[Problem details] Write out precisely the lines beginning with the line that contains "classDef tool fill:#fff0e2,stroke:#ff8a2a,color:#1d1838" and ending with the last line of the entries, and no other lines.

[Extracted entries]

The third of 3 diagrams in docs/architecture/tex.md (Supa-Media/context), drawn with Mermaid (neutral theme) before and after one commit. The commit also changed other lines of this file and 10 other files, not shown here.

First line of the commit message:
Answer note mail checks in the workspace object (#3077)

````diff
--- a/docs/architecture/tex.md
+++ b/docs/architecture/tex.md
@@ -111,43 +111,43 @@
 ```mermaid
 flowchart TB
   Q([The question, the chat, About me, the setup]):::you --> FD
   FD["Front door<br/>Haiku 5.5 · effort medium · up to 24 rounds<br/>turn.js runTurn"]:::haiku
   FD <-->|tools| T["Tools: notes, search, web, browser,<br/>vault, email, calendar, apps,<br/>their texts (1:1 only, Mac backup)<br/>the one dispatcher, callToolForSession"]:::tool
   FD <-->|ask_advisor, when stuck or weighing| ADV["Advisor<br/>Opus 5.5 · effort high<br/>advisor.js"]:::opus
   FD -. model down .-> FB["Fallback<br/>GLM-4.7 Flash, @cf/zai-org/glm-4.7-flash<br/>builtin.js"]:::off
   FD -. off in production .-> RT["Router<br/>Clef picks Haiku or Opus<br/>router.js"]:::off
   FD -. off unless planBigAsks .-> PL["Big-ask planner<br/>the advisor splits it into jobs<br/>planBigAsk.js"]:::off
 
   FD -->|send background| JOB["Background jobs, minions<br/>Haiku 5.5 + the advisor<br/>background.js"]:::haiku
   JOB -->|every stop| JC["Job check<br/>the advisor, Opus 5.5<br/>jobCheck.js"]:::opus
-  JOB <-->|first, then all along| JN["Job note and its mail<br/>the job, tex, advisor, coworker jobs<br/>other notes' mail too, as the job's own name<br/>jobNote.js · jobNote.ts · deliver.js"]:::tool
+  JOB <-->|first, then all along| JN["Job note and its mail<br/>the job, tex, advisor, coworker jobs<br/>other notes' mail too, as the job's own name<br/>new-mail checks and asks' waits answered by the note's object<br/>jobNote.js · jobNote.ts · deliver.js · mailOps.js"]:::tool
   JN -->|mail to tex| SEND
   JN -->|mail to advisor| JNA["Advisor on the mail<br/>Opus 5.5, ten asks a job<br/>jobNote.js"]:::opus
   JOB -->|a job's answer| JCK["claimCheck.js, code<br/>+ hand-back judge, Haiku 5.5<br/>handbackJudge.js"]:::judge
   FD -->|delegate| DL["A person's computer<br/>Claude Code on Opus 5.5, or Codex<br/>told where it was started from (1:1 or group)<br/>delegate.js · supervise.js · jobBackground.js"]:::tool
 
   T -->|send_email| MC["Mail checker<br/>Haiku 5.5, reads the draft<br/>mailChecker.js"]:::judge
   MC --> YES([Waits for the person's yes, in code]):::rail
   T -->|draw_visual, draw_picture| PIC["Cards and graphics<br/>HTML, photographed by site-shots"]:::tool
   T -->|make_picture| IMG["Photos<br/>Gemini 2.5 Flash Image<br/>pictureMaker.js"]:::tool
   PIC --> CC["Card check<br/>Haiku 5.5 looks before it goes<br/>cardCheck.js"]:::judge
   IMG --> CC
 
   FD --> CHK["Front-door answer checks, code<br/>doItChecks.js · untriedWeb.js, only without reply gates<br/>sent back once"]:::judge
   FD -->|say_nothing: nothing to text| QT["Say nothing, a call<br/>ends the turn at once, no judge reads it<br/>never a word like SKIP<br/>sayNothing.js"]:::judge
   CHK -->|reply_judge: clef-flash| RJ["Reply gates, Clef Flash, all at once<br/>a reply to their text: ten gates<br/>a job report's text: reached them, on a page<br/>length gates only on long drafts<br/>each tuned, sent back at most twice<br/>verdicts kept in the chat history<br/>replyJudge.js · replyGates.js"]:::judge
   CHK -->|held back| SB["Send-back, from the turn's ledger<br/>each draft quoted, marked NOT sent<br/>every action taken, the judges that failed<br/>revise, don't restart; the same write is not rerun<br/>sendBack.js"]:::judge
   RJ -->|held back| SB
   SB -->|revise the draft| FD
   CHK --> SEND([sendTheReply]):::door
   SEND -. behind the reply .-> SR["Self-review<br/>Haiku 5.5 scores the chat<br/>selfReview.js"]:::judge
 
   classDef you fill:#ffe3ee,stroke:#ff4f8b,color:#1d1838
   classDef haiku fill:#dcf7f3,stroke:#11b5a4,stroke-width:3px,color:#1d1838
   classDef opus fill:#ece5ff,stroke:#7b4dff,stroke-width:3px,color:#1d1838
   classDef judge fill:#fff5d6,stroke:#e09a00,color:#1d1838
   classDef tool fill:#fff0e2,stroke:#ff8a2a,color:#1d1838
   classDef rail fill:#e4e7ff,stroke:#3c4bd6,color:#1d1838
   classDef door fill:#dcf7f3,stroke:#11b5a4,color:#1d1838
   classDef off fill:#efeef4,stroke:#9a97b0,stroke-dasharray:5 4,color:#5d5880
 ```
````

[Response to this task]
   classDef tool fill:#fff0e2,stroke:#ff8a2a,color:#1d1838
   classDef rail fill:#e4e7ff,stroke:#3c4bd6,color:#1d1838
   classDef door fill:#dcf7f3,stroke:#11b5a4,color:#1d1838
   classDef off fill:#efeef4,stroke:#9a97b0,stroke-dasharray:5 4,color:#5d5880
 ```
````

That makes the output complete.